>>>

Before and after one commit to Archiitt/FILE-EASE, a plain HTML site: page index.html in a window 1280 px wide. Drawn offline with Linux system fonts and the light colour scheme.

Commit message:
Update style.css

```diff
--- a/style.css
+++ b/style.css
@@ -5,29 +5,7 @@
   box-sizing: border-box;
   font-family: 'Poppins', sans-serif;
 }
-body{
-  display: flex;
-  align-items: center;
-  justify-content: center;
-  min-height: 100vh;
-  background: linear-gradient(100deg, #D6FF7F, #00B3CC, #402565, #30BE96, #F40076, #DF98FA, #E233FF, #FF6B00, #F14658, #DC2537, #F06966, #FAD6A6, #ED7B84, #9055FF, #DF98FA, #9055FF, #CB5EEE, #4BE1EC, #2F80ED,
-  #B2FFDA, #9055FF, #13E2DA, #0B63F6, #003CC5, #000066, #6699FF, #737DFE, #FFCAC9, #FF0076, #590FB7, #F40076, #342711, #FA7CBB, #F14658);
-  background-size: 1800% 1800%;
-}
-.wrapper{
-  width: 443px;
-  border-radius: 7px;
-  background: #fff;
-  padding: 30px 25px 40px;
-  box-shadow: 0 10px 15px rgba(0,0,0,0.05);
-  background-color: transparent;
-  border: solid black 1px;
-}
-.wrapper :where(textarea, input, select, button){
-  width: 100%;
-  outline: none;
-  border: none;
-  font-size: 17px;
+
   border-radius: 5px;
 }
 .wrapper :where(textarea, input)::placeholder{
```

<<<

Assigned task - Go over the listing above and copy out each line that includes "border".

Response below -
   box-sizing: border-box;
-  border-radius: 7px;
-  border: solid black 1px;
-  border: none;
   border-radius: 5px;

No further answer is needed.